I doubt that Social Security alone will allow you to maintain your pre-retirement living standard. Throw in a company pension and that may still be the case. But that’s where all that money that you’ve been socking away in 401(k)s, IRAs and other retirement accounts comes in.

Here, the challenge is to pull enough from your investments so that, combined with Social Security and pensions, you have enough income to enjoy your retirement, but not so much that you jeopardize your financial security later on.

If you want a high level of assurance that your savings will support you for 30 or more years, you should generally limit your withdrawal in the first year of retirement to 4% to 5% of the value of your retirement investments.

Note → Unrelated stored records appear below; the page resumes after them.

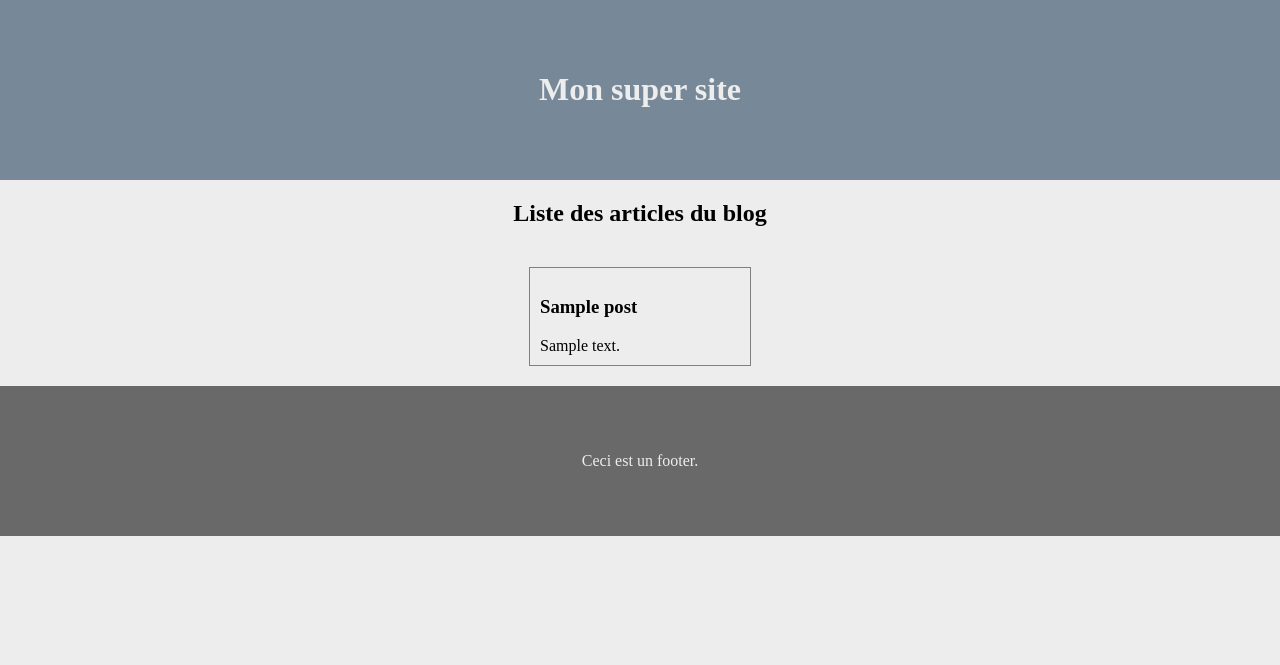
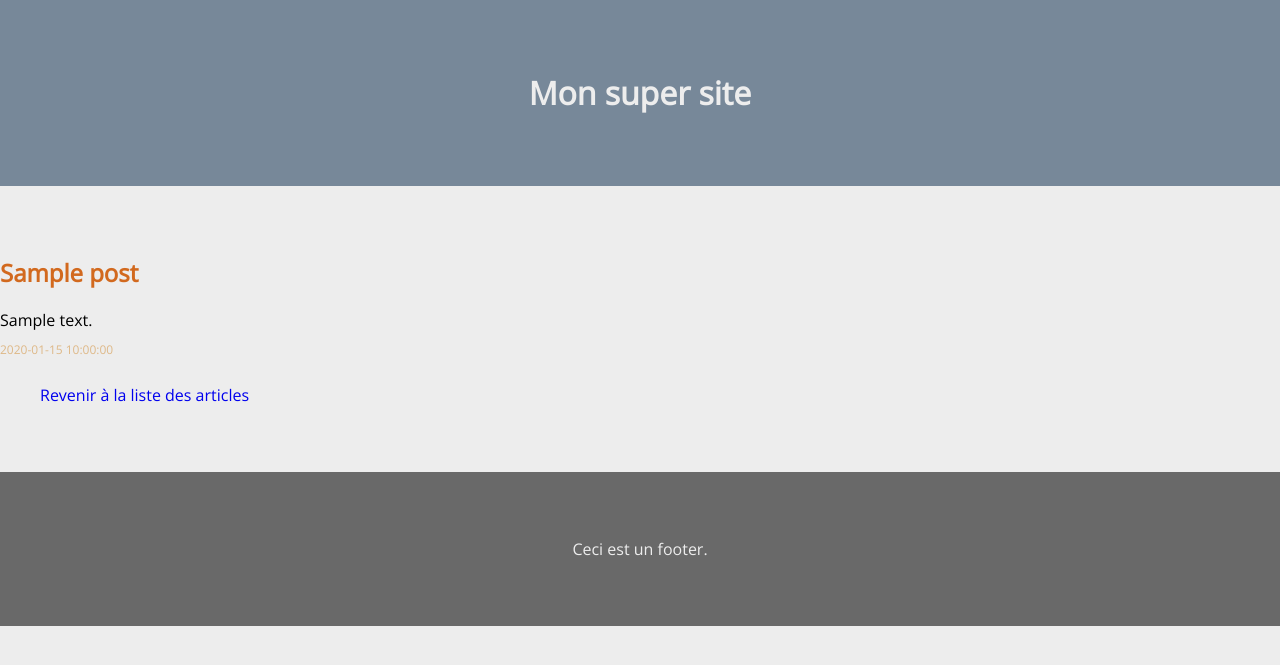
Before and after one commit to nicordev/formation-oc-php-projet5-blog, a PHP site: page /index.php?page=blog-post&post-id=1 in a window 1280 px wide. Shown: the top 665 px of the page. Run offline with PHP 8.4, Linux system fonts and the light colour scheme; tables that the repository leaves empty hold one stand-in row (values such as "Sample post"); data that the repository does not hold is empty.

Commit message:
Add a view of a single post, a basic router and a BlogException

```diff
--- a/public/css/style.css
+++ b/public/css/style.css
@@ -2,6 +2,7 @@ body {
     margin: 0;
     padding: 0;
     background-color: rgb(237, 237, 237);
+    font-family: 'Open Sans', sans-serif;
 }
 
 header {
@@ -18,27 +19,40 @@ footer {
     padding: 50px;
 }
 
+a {
+    text-decoration: none;
+}
+
 /* id */
 
 
 /* class */
 .content {
     margin: 0 auto;
+    max-width: 1300px;
 }
 
 .card {
-    padding: 10px;
+    padding: 0 20px 0 20px;
     margin: 20px;
     border: 1px solid grey;
     width: 200px;
+    background-color: azure;
+    border-radius: 5px;
 }
 
-.card-title {
-
+.card-title a, .card-title a:visited {
+    color: chocolate;
 }
 
 .card-content {
 
+}
+
+.card-info {
+    padding: 10px 0 10px 0;
+    font-size: 0.75em;
+    color: burlywood;
 }
 
 .card-deck {
@@ -49,3 +63,31 @@ footer {
 .card-deck-title {
     text-align: center;
 }
+
+.blogpost {
+    padding: 50px 0;
+}
+
+.blogpost-title {
+    color: chocolate;
+}
+
+.blogpost-content {
+
+}
+
+.blogpost-info {
+    padding: 10px 0 10px 0;
+    font-size: 0.75em;
+    color: burlywood;
+}
+
+.blogpost-navigation ul {
+    display: flex;
+    list-style-type: none;
+}
+
+.blogpost-navigation ul li {
+    margin-right: 50px;
+    list-style-type: none;
+}
--- a/src/Application.php
+++ b/src/Application.php
@@ -27,6 +27,23 @@ class Application
             __DIR__ . '/view'
         );
 
-        $blogController->showAllPosts();
+        if (isset($_GET['page'])) {
+            $page = $_GET['page'];
+
+            if ($page === 'blog') {
+                $blogController->showAllPosts();
+
+            } elseif ($page === 'blog-post' &&
+                isset($_GET['post-id']) &&
+                is_numeric($_GET['post-id'])) {
+
+                $blogController->showASinglePost($_GET['post-id']);
+
+            } else {
+                $blogController->showAllPosts();
+            }
+        } else {
+            $blogController->showAllPosts();
+        }
     }
 }
--- a/src/controller/BlogController.php
+++ b/src/controller/BlogController.php
@@ -9,6 +9,9 @@
 namespace Controller;
 
 
+use Application\Exception\BlogException;
+use Exception;
+use Model\Entity\Post;
 use Model\Manager\CategoryManager;
 use Model\Manager\CommentManager;
 use Model\Manager\PostManager;
@@ -35,10 +38,73 @@ class BlogController
         $this->viewFolderPath = $viewFolderPath;
     }
 
+    /**
+     * Show all posts of the blog
+     */
     public function showAllPosts()
     {
         $posts = $this->postManager->getAll();
 
         require $this->viewFolderPath . '/blogPostsListing.php';
     }
+
+    /**
+     * Show an entire blog post
+     *
+     * @param $postId
+     * @return void
+     * @throws Exception
+     */
+    public function showASinglePost(int $postId)
+    {
+        try {
+            $post = $this->postManager->get($postId);
+            $nextPostId = $this->getNextPostId($postId);
+            $previousPostId = $this->getPreviousPostId($postId);
+
+        } catch (BlogException $e) {
+            require $this->viewFolderPath . '/postNotFound.php';
+            exit();
+        }
+
+        require $this->viewFolderPath . '/blogPost.php';
+    }
+
+    /**
+     * Get the next Post id or false if it's the last post
+     *
+     * @param int $postId
+     * @return bool
+     */
+    private function getNextPostId(int $postId)
+    {
+        $ids = $this->postManager->getAllIds();
+
+        for ($i = 0, $size = count($ids); $i < $size; $i++) {
+            if ($postId < $ids[$i]) {
+                return $ids[$i];
+            }
+        }
+
+        return false;
+    }
+
+    /**
+     * Get the previous Post id or false if it's the first post
+     *
+     * @param int $postId
+     * @return bool
+     */
+    private function getPreviousPostId(int $postId)
+    {
+        $ids = $this->postManager->getAllIds();
+
+        for ($i = count($ids) - 1; $i >= 0; $i--) {
+            if ($postId > $ids[$i]) {
+                return $ids[$i];
+            }
+        }
+
+        return false;
+    }
 }
--- a/src/model/Manager/PostManager.php
+++ b/src/model/Manager/PostManager.php
@@ -11,8 +11,8 @@ namespace Model\Manager;
 
 use Model\Entity\Entity;
 use Model\Entity\Post;
-use \Exception;
 use \PDO;
+use Application\Exception\BlogException;
 
 class PostManager extends Manager
 {
@@ -21,7 +21,7 @@ class PostManager extends Manager
      * Add a new blog post in the database
      *
      * @param Post $newPost
-     * @throws Exception
+     * @throws BlogException
      */
     public function add(Post $newPost): void
     {
@@ -35,7 +35,7 @@ class PostManager extends Manager
             'excerpt' => $newPost->getExcerpt(),
             'content' => $newPost->getContent()
         ])) {
-            throw new Exception('Error when trying to add the new blog post in the database.');
+            throw new BlogException('Error when trying to add the new blog post in the database.');
         }
     }
 
@@ -43,7 +43,7 @@ class PostManager extends Manager
      * Edit a blog post in the database
      *
      * @param Post $modifiedPost
-     * @throws Exception
+     * @throws BlogException
      */
     public function edit(Post $modifiedPost): void
     {
@@ -63,7 +63,7 @@ class PostManager extends Manager
             'excerpt' => $modifiedPost->getExcerpt(),
             'content' => $modifiedPost->getContent()
         ])) {
-            throw new Exception('Error when trying to edit a post in the database. Post id:' . $modifiedPost->getId());
+            throw new BlogException('Error when trying to edit a post in the database. Post id:' . $modifiedPost->getId());
         }
     }
 
@@ -71,7 +71,7 @@ class PostManager extends Manager
      * Delete a post in the database
      *
      * @param int $postId
-     * @throws Exception
+     * @throws BlogException
      */
     public function delete(int $postId): void
     {
@@ -79,7 +79,7 @@ class PostManager extends Manager
 
         $requestDelete = $this->database->prepare($query);
         if (!$requestDelete->execute([$postId])) {
-            throw new Exception('Error when trying to delete a post in the database. Post id:' . $postId);
+            throw new BlogException('Error when trying to delete a post in the database. Post id:' . $postId);
         }
     }
 
@@ -88,7 +88,7 @@ class PostManager extends Manager
      *
      * @param int $postId
      * @return Post
-     * @throws Exception
+     * @throws BlogException
      */
     public function get(int $postId): Post
     {
@@ -96,11 +96,11 @@ class PostManager extends Manager
 
         $requestAPost = $this->database->prepare($query);
         if (!$requestAPost->execute([$postId])) {
-            throw new Exception('Error when trying to get a post from the database. Post id:' . $postId);
+            throw new BlogException('Error when trying to get a post from the database. Post id:' . $postId);
         }
         $thePostData = $requestAPost->fetch(PDO::FETCH_ASSOC);
         if (!$thePostData) {
-            throw new Exception('Error when trying to get a post. Post id: ' . $postId);
+            throw new BlogException('Error when trying to get a post. Post id: ' . $postId);
         }
 
         return self::createAPostFromDatabaseData($thePostData);
@@ -126,6 +126,24 @@ class PostManager extends Manager
         return $posts;
     }
 
+    /**
+     * @return array
+     */
+    public function getAllIds(): array
+    {
+        $query = 'SELECT p_id FROM bl_post';
+        $requestAllId = $this->database->query($query);
+
+        $idsFromDb = $requestAllId->fetchAll(PDO::FETCH_ASSOC);
+        $ids = [];
+
+        foreach ($idsFromDb as $idFromDb) {
+            $ids[] = $idFromDb['p_id'];
+        }
+
+        return $ids;
+    }
+
     // Private
 
     /**
--- /dev/null
+++ b/src/view/blogPost.php
@@ -0,0 +1,45 @@
+<?php
+$pageTitle = $post->getTitle();
+
+ob_start();
+?>
+
+    <section class="blogpost">
+
+        <h2 class="blogpost-title"><?= $post->getTitle() ?></h2>
+
+        <div class="blogpost-content">
+            <?= $post->getContent() ?>
+        </div>
+
+        <div class="blogpost-info">
+            <?= $post->getCreationDate() ?>
+        </div>
+
+        <div class="blogpost-navigation">
+            <ul>
+                <?php
+                if ($previousPostId) {
+                    ?>
+                    <li><a href="?page=blog-post&post-id=<?= $previousPostId ?>">Article précédent</a></li>
+                    <?php
+                }
+                ?>
+
+                <li><a href="?page=blog">Revenir à la liste des articles</a></li>
+
+                <?php
+                if ($nextPostId) {
+                ?>
+                    <li><a href="?page=blog-post&post-id=<?= $nextPostId ?>">Article suivant</a></li>
+                <?php
+                }
+                ?>
+            </ul>
+        </div>
+    </section>
+<?php
+
+$content = ob_get_clean();
+
+require 'main.php';
--- a/src/view/blogPostsListing.php
+++ b/src/view/blogPostsListing.php
@@ -1,8 +1,10 @@
 <?php
+$pageTitle = 'Liste des articles';
+
 ob_start();
 ?>
 
-<section id="blog-list">
+<section class="blog-list">
 
     <h2 class="card-deck-title">Liste des articles du blog</h2>
 
@@ -11,9 +13,10 @@ ob_start();
 foreach ($posts as $post) {
 ?>
         <div class="card">
-            <h3 class="card-title"><?= $post->getTitle() ?></h3>
+            <h3 class="card-title"><a href="<?= 'index.php?page=blog-post&post-id=' . $post->getId() ?>"><?= $post->getTitle() ?></a></h3>
 
             <div class="card-content"><?= $post->getExcerpt() ?></div>
+            <div class="card-info"><?= $post->getCreationDate() ?></div>
         </div>
 <?php
 }
--- a/src/view/main.php
+++ b/src/view/main.php
@@ -5,6 +5,10 @@
  * Date: 14/01/2019
  * Time: 13:34
  */
+
+if (!isset($pageTitle)) {
+    $pageTitle = 'Mon super site';
+}
 
 // Header
 if (!isset($header)) {
--- a/src/view/template/layout.php
+++ b/src/view/template/layout.php
@@ -4,6 +4,7 @@
         <meta charset="utf-8" />
         <title><?= $pageTitle ?></title>
         <link href="public/css/style.css" rel="stylesheet" />
+        <link href="https://fonts.googleapis.com/css?family=Open+Sans" rel="stylesheet">
     </head>
 
     <body>
```
Also changed, not shown: src/Exception/BlogException.php (added, +17 -0 lines), src/view/postNotFound.php (added, +13 -0 lines).
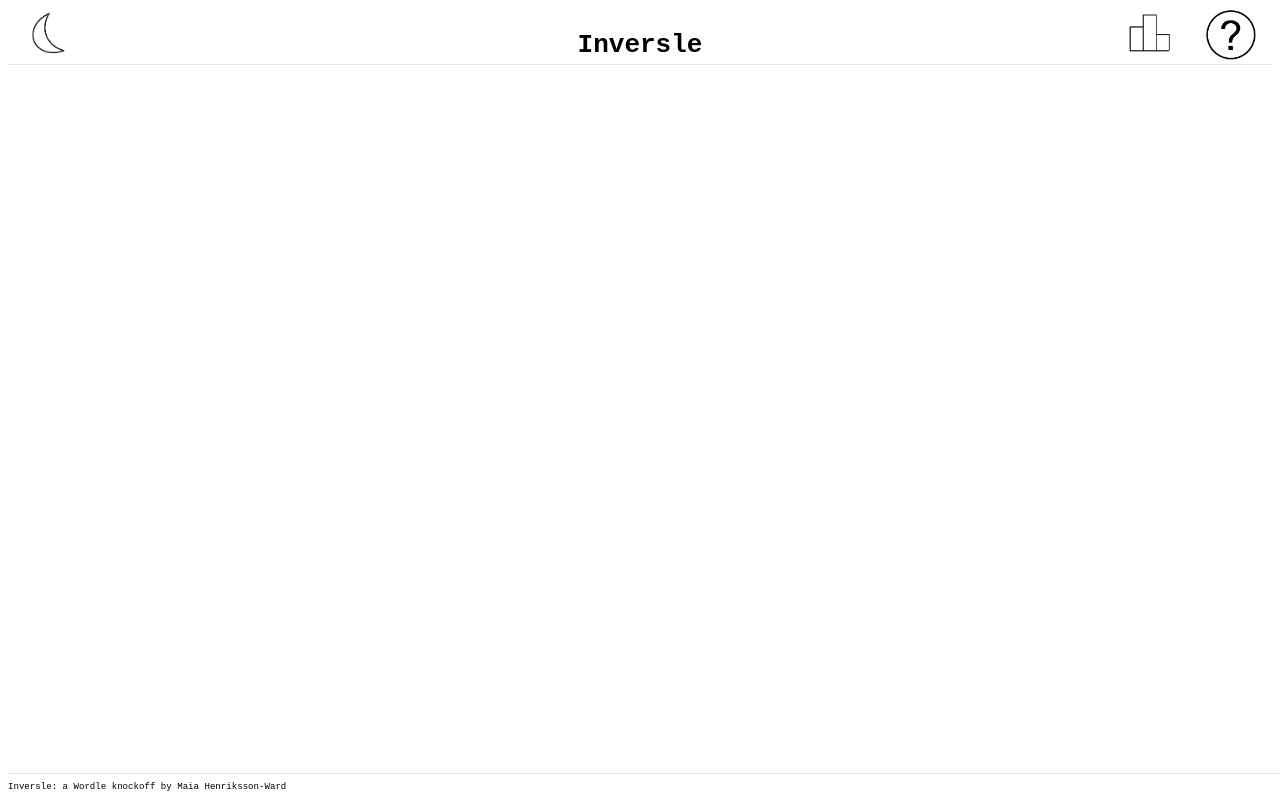
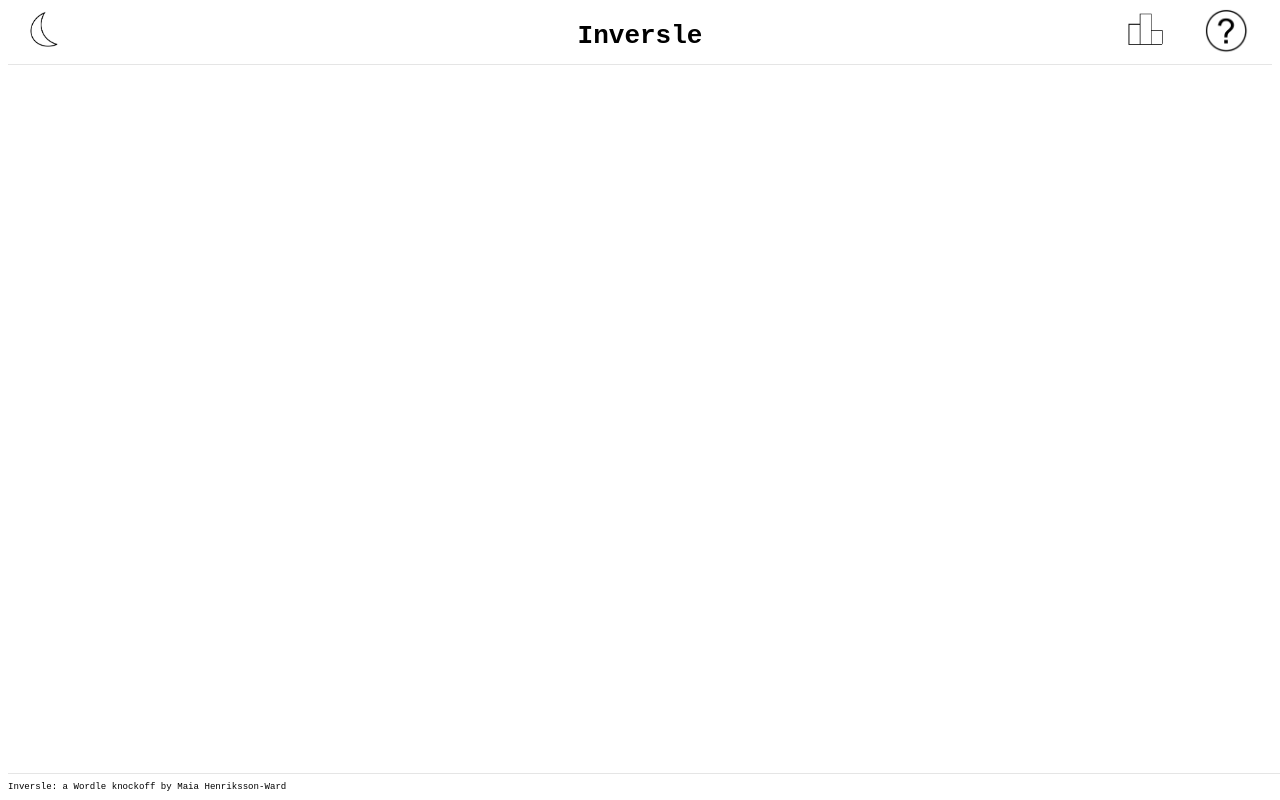
Before and after one commit to maia-hw/maia-hw.github.io, a plain HTML site: page index.html in a window 1280 px wide. Drawn offline with nearby package versions, Linux system fonts and the light colour scheme.

Commit message:
change header spacing

```diff
--- a/main.css
+++ b/main.css
@@ -41,8 +41,7 @@ footer {
 h1 {
     display: inline;
     text-align: center;
-    margin-left: auto;
-    margin-right: auto;
+    margin: auto;
     padding-left: 3%;
     padding-right: 3%;
 }
@@ -56,8 +55,8 @@ h1 {
 }
 
 .btn {
-    height: 95%;
-    width: 95%;
+    height: 80%;
+    width: 80%;
     border-radius: 50%;
     border: none;
     color: var(--transparent);
```
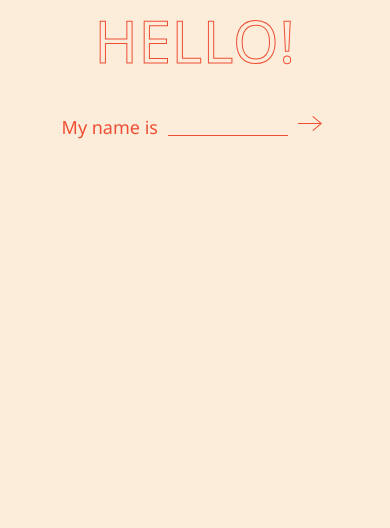
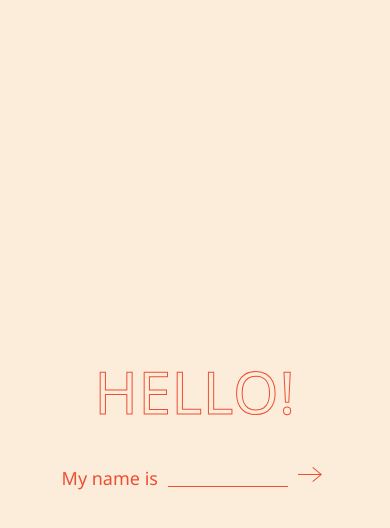
Before and after one commit to hyunjipowell/todo-app, a plain HTML site: page index.html in a window 390 px wide. Drawn offline with Linux system fonts and the light colour scheme.

Commit message:
Changed mob login form

```diff
--- a/css/mobile.css
+++ b/css/mobile.css
@@ -2,6 +2,10 @@
     body{
         overflow: unset;
         height: auto;
+    }
+
+    .form-wrap{
+        height: 100vh;
     }
     main{
         flex-wrap: wrap;
```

You would then increase this amount each year for inflation to keep your purchasing power in line with rising prices.

So if you have retirement savings of $500,000, you might withdraw $20,000 the first year of retirement. If inflation were running at, say, 3% a year, you would increase that amount to $20,600 the next year, $21,200 the next, and so on.

As I’ve noted before, this doesn’t mean you have to stick to the same withdrawal rate religiously throughout retirement. Indeed, you should re-evaluate your withdrawals at least every couple of years. If your portfolio has been racking up gangbuster returns for several years, you might want to give yourself a raise. After all, you don’t want to live like a pauper and die with a huge bank account. On the other hand, if you run into a series of lousy returns or outright losses, you might want to scale back your withdrawals for a bit to give your investments a chance to recover.

3. Deal with the shortfall, if you have one: If Social Security, a pension and reasonable withdrawals provide enough cash for you to live the way you want, congratulations. Enjoy retirement.

But it wouldn’t surprise me if you find that you’re coming up a little short, in which case you can consider any number of adjustments. One possibility is to put off retiring a few years. The extra time in the workforce will allow your nest egg to grow, allowing for bigger withdrawals, while postponing Social Security can significantly boost the size of the monthly check you’ll collect.

Other options include downsizing to a smaller home or taking out a reverse mortgage and finding part-time or consulting work (as I pointed out in Money Magazine, you need to be realistic about what sorts of jobs are available and how much you can earn).

You might want to compare the cost of living in different cities and think about relocating to an area with lower living expenses.

Of course, doing all this requires a bit of number crunching. You do that on your own with the help of some online tools. For example, Fidelity’s Retirement Income Planner can help you create a detailed retirement budget and estimate the odds that your savings and other resources will be able to support you throughout retirement. (The calculator is free to non-Fido customers, but you must register at the site.) And T. Rowe Price’s Retirement Income Calculator can show you how long your savings are likely to last given different withdrawal rates and investment strategies.

If you don’t have the time or inclination to rev up a calculator, you can always hire an adviser to run the numbers for you. You can get the names of financial planners in your area by clicking here and here.

But whether you do it on your own or hire someone to help you, the important thing is that you develop some reasonable strategy for creating regular income in retirement. Fail to do that, and your retirement could be adventurous, but not in the way you hoped.